That is more than enough to consider him an enemy combatant. Yet, hamstrung by federal courts and international tribunals, our overlawyered military and intelligence services are paralyzed by any perception of potential legal liability. Given that Awlaki is an American citizen, they doubtless fear taking action against him without the cover of a presidential authorization. And given the political heat President Clinton took for failing to give the CIA clear orders to assassinate bin Laden when the agency had opportunities to do so, it was plainly in President Obama’s interest to provide a clear authorization in Awlaki’s case. Otherwise, after the next 9/11, he could find himself in the Clinton hot seat, unable to explain why the military shrank from firing a cruise missile at a high-level al-Qaeda confab just because Awlaki happened to be in the room.

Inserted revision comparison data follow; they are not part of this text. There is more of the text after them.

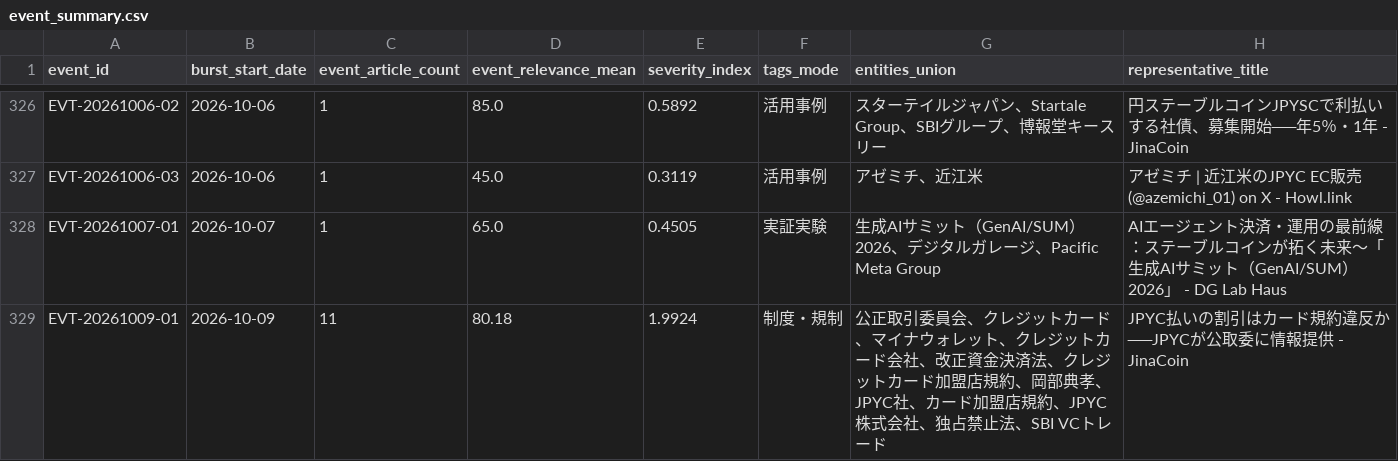
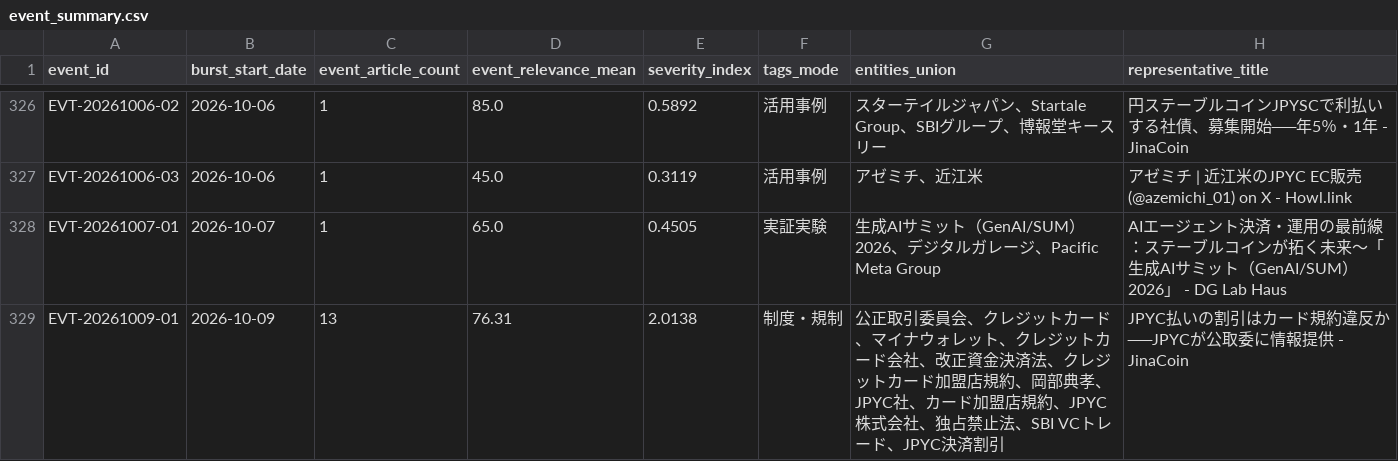
Before and after one commit to matsuno04/jpyc-news-v2, a CSV file: data/event_summary.csv, drawn as a sheet; only a part is shown, gaps mark what is left out.

```diff
--- a/data/event_summary.csv
+++ b/data/event_summary.csv
@@ -328,2 +328,2 @@ EVT-20261006-03,2026-10-06,1,45.0,0.3119,活用事例,アゼミチ、近江米,
 EVT-20261007-01,2026-10-07,1,65.0,0.4505,実証実験,生成AIサミット（GenAI/SUM）2026、デジタルガレージ、Pacific Meta Group,AIエージェント決済・運用の最前線：ステーブルコインが拓く未来〜「生成AIサミット（GenAI/SUM）2026」 - DG Lab Haus
-EVT-20261009-01,2026-10-09,11,80.18,1.9924,制度・規制,公正取引委員会、クレジットカード、マイナウォレット、クレジットカード会社、改正資金決済法、クレジットカード加盟店規約、岡部典孝、JPYC社、カード加盟店規約、JPYC株式会社、独占禁止法、SBI VCトレード,JPYC払いの割引はカード規約違反か──JPYCが公取委に情報提供 - JinaCoin
+EVT-20261009-01,2026-10-09,13,76.31,2.0138,制度・規制,公正取引委員会、クレジットカード、マイナウォレット、クレジットカード会社、改正資金決済法、クレジットカード加盟店規約、岡部典孝、JPYC社、カード加盟店規約、JPYC株式会社、独占禁止法、SBI VCトレード、JPYC決済割引,JPYC払いの割引はカード規約違反か──JPYCが公取委に情報提供 - JinaCoin
```
Also changed, not shown: data/daily_panel.csv, 2 other files.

That’s all the assassination authorization for Awlaki is: legal cover if circumstances arise under which killing him is the best military option. And here we arrive at the central absurdity in Mr. Williamson’s argument. Though minimizing him, Mr. Williamson concedes Awlaki is a bad actor and has no objection to his being killed on the battlefield. Since Mr. Williamson doesn’t see that as problematic, he can’t fathom why our armed forces would want insurance — though it is they, not he, who would be hauled into court by Awlaki’s family. But the authorization to assassinate Awlaki does not mean the administration would have him killed if it encountered him coming off a plane in Chicago, à la José Padilla — a U.S. citizen captured, not killed, by the Bush administration. Nor does it mean our forces would kill Awlaki if they could apprehend him in a foreign country under circumstances in which detention was the more practical option, à la U.S. citizen Yaser Hamdi and al-Qaeda bigwig Khalid Sheikh Mohammed.
At the Corner, Mr. Williamson expressed astonishment that, as a severe Obama critic, I would give the administration the benefit of the doubt on this one. But I am an Obama critic only where the evidence warrants it. As Mr. Williamson observed, I accused the administration of a “grave violation of law” in civil-rights enforcement — but Justice Department lawyers have testified that Obama officials have imposed racially discriminatory charging practices. As Mr. Williamson noted, I’ve argued that the Obama administration shares much of the Islamist critique of the United States and has staffed the Justice Department with terrorist sympathizers — but there is a mountain of evidence to that effect. If Mr. Williamson has evidence for what he alleges — that President Obama has a list of Americans to be assassinated and is planning to carry out those killings — I’m all ears. But there is no evidence in his essay. Where I come from, a comparable lack of evidence gets your case laughed out of court.
There is no runaway executive branch, nor an “assassin-in-chief” drawing up hit lists of citizens. Usually, one encounters such hallucinatory analyses from feverish lefties or libertarian extremists, who hear in the most commonsense security measures a death knell for the Bill of Rights. In the real world, we have the most tightly regulated chief executive in our history — searchingly overseen by Congress and micromanaged by the courts in a manner that would have shocked the World War II–era judiciary, to say nothing of the Framers. Mr. Williamson should relax. The president has been successfully shackled.